The best basalt for producing fiber has high silica content and low iron content. So how do we get fine filament from rock? The basalt is crushed, washed, then fed into a furnace. It has to reach a temperature of 1400 to 1600 degrees Celsius or about 2,500 to 3,000 degrees Fahrenheit. Now here is the amazing part: The molten basalt is poured into hoppers, then pressed through bushings with many tiny openings to produce what is called “basalt continuous fiber” or BCF. The resulting filament or fiber has a diameter between 10 and 20 micrometers. A micrometer is one millionth of a meter. To give you and idea of how fine that is, human hair human hair. However 10 micrometers is above the respiratory limit of 5 micrometers. This makes basalt safe, and very different from asbestos.

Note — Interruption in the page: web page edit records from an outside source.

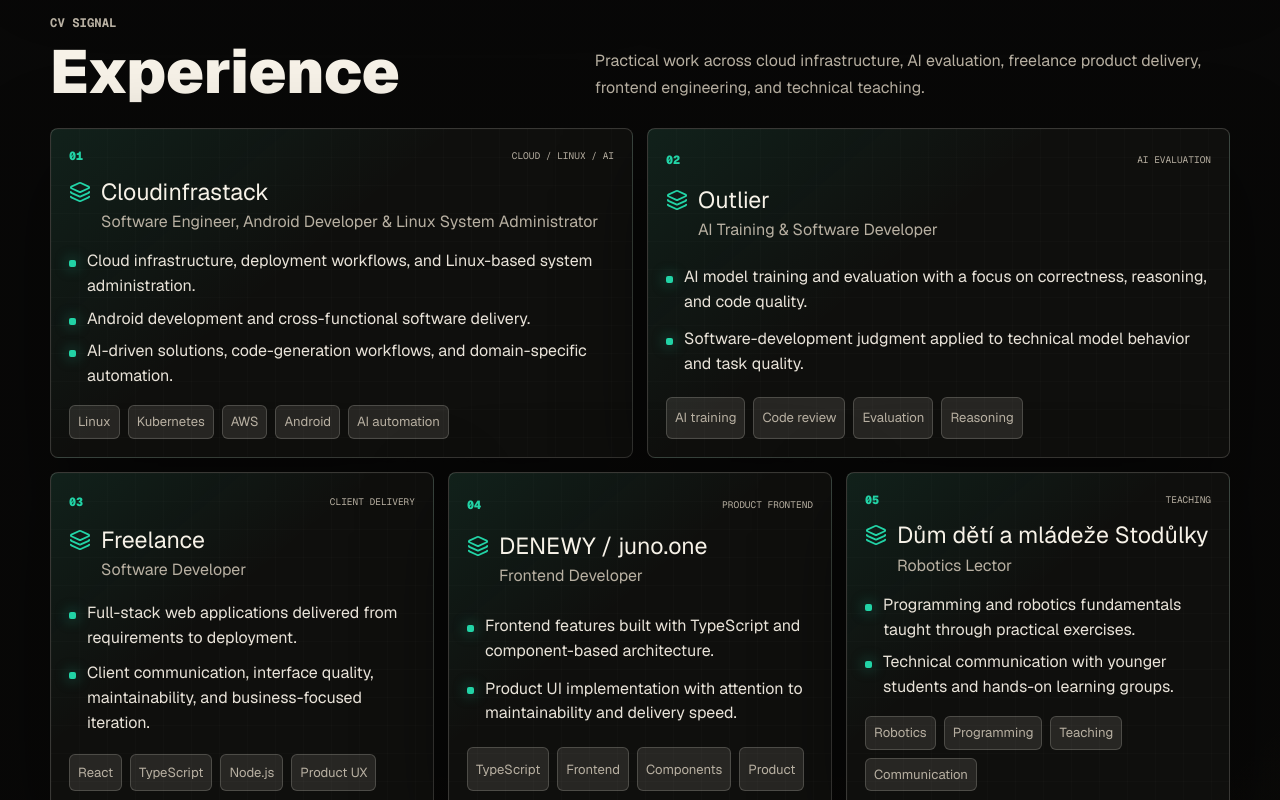
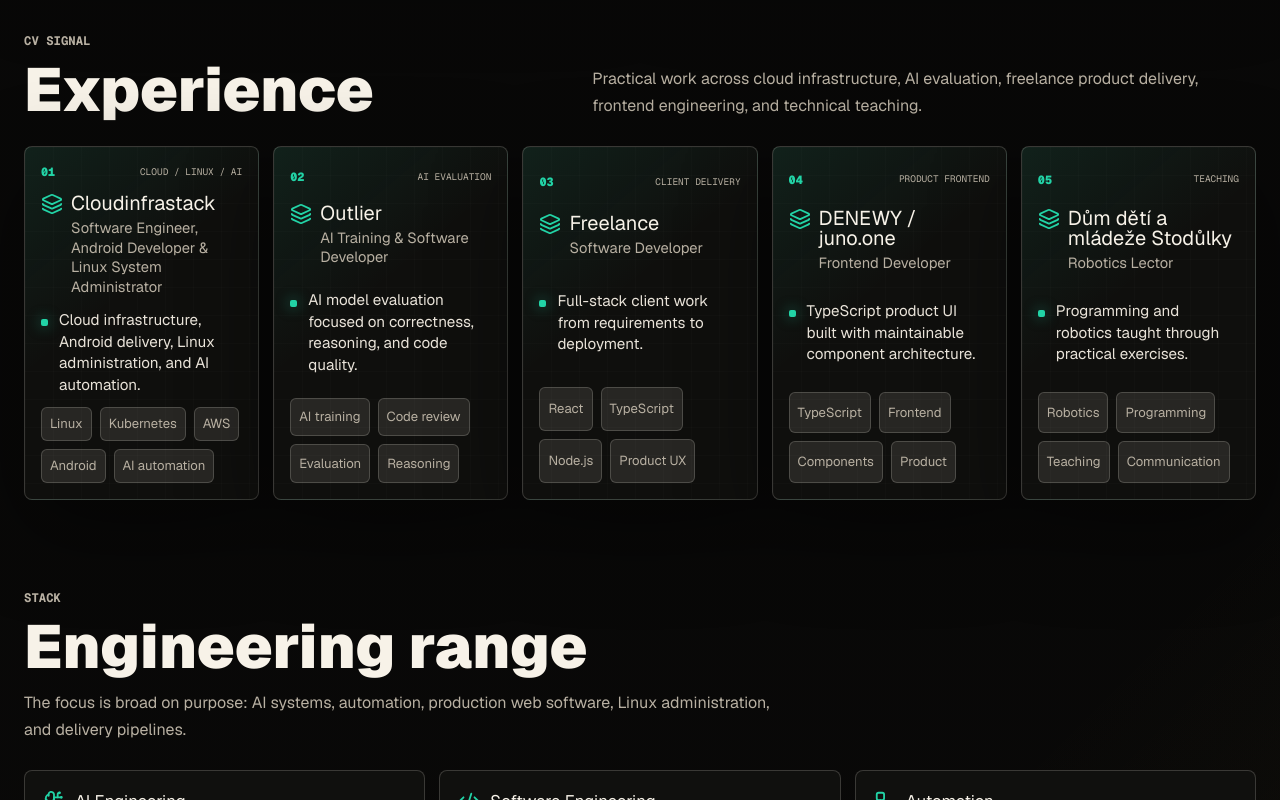
Before and after one commit to DanilaAnikin/Danila_Sergejevic_Anikin-Portfolio, a Next.js app: page / in a window 1280 px wide. Shown: the part 2340-3140 px from the top of the page. Built offline with nearby package versions, Linux system fonts and the light colour scheme.

Commit message:
Compact experience cards and widen layout

```diff
--- a/src/app/globals.css
+++ b/src/app/globals.css
@@ -88,7 +88,7 @@
 .site-frame {
   position: relative;
   z-index: 2;
-  width: min(1180px, calc(100% - 32px));
+  width: min(1800px, calc(100% - 48px));
   margin: 0 auto;
   padding: 24px 0 72px;
 }
@@ -951,28 +951,23 @@
 
 .experience-grid {
   display: grid;
-  grid-template-columns: repeat(6, 1fr);
+  grid-template-columns: repeat(auto-fit, minmax(235px, 1fr));
   gap: 14px;
 }
 
 .experience-card {
   position: relative;
   display: grid;
-  grid-column: span 2;
-  gap: 16px;
+  grid-column: span 1;
+  gap: 12px;
   overflow: hidden;
   border: 1px solid var(--line);
   border-radius: var(--radius);
   background:
     linear-gradient(140deg, color-mix(in srgb, var(--accent) 9%, transparent), transparent 42%),
     color-mix(in srgb, var(--panel) 94%, transparent);
-  padding: 18px;
+  padding: 16px;
   box-shadow: var(--shadow);
-}
-
-.experience-card:nth-child(1),
-.experience-card:nth-child(2) {
-  grid-column: span 3;
 }
 
 .experience-card::before {
@@ -1013,6 +1008,7 @@
 
 .experience-title {
   align-items: flex-start;
+  gap: 8px;
 }
 
 .experience-title svg {
@@ -1022,19 +1018,20 @@
 
 .experience-title h3 {
   margin: 0;
-  font-size: 1.45rem;
+  font-size: 1.25rem;
   line-height: 1;
 }
 
 .experience-title p {
-  margin: 6px 0 0;
+  margin: 5px 0 0;
   color: var(--muted);
-  line-height: 1.45;
+  font-size: 0.92rem;
+  line-height: 1.35;
 }
 
 .experience-card ul {
   display: grid;
-  gap: 8px;
+  gap: 6px;
   margin: 0;
   padding: 0;
   list-style: none;
@@ -1044,7 +1041,8 @@
   position: relative;
   padding-left: 18px;
   color: color-mix(in srgb, var(--foreground) 78%, var(--muted));
-  line-height: 1.55;
+  font-size: 0.95rem;
+  line-height: 1.42;
 }
 
 .experience-card li::before {
@@ -1544,7 +1542,7 @@
 
 @media (max-width: 860px) {
   .site-frame {
-    width: min(100% - 22px, 1180px);
+    width: min(100% - 22px, 1800px);
     padding-top: 12px;
   }
 
@@ -1612,7 +1610,7 @@
 
 @media (max-width: 560px) {
   .site-frame {
-    width: min(100% - 16px, 1180px);
+    width: min(100% - 16px, 1800px);
   }
 
   .site-header {
--- a/src/data/portfolio.ts
+++ b/src/data/portfolio.ts
@@ -132,9 +132,7 @@
     role: "Software Engineer, Android Developer & Linux System Administrator",
     kind: "Cloud / Linux / AI",
     points: [
-      "Cloud infrastructure, deployment workflows, and Linux-based system administration.",
-      "Android development and cross-functional software delivery.",
-      "AI-driven solutions, code-generation workflows, and domain-specific automation.",
+      "Cloud infrastructure, Android delivery, Linux administration, and AI automation.",
     ],
     stack: ["Linux", "Kubernetes", "AWS", "Android", "AI automation"],
   },
@@ -143,8 +141,7 @@
     role: "AI Training & Software Developer",
     kind: "AI evaluation",
     points: [
-      "AI model training and evaluation with a focus on correctness, reasoning, and code quality.",
-      "Software-development judgment applied to technical model behavior and task quality.",
+      "AI model evaluation focused on correctness, reasoning, and code quality.",
     ],
     stack: ["AI training", "Code review", "Evaluation", "Reasoning"],
   },
@@ -153,8 +150,7 @@
     role: "Software Developer",
     kind: "Client delivery",
     points: [
-      "Full-stack web applications delivered from requirements to deployment.",
-      "Client communication, interface quality, maintainability, and business-focused iteration.",
+      "Full-stack client work from requirements to deployment.",
     ],
     stack: ["React", "TypeScript", "Node.js", "Product UX"],
   },
@@ -163,8 +159,7 @@
     role: "Frontend Developer",
     kind: "Product frontend",
     points: [
-      "Frontend features built with TypeScript and component-based architecture.",
-      "Product UI implementation with attention to maintainability and delivery speed.",
+      "TypeScript product UI built with maintainable component architecture.",
     ],
     stack: ["TypeScript", "Frontend", "Components", "Product"],
   },
@@ -173,8 +168,7 @@
     role: "Robotics Lector",
     kind: "Teaching",
     points: [
-      "Programming and robotics fundamentals taught through practical exercises.",
-      "Technical communication with younger students and hands-on learning groups.",
+      "Programming and robotics taught through practical exercises.",
     ],
     stack: ["Robotics", "Programming", "Teaching", "Communication"],
   },
```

Production of basalt fiber, unlike glass fiber does not involve the addition of any additives or chemicals... just the basalt rock. After the BCF is produced, it an be transformed into a number of different and valuable forms, all of which involve cold processes meaning that the production of basalt products is relatively environmentally friendly.
Basalt is known for its extreme resistance to heat and its insulating quality as well as its value in adding strength to various construction materials. For example, chopped basalt fiber can be added to cement to make it stronger.
The fiber can be spun into yarn or bundled into roving which is like yarn but not twisted. Then it can be woven on industrial looms into fabric. Basalt fabric is superior to fiberglass in a variety of ways and is less expensive than carbon fiber. And while carbon fiber has greater strength, it is very brittle. In a way basalt is stronger because it is much less brittle and less likely to crack or shatter.
The basalt tiles in DeckProtect™ are made by compressing the non-woven fiber into a semi-rigid board structure 3/8” thick using a heat-resistant binder. The two layers in multiple “tiles” are part of why DeckProtect™ has no equal when it comes to keeping your deck safe.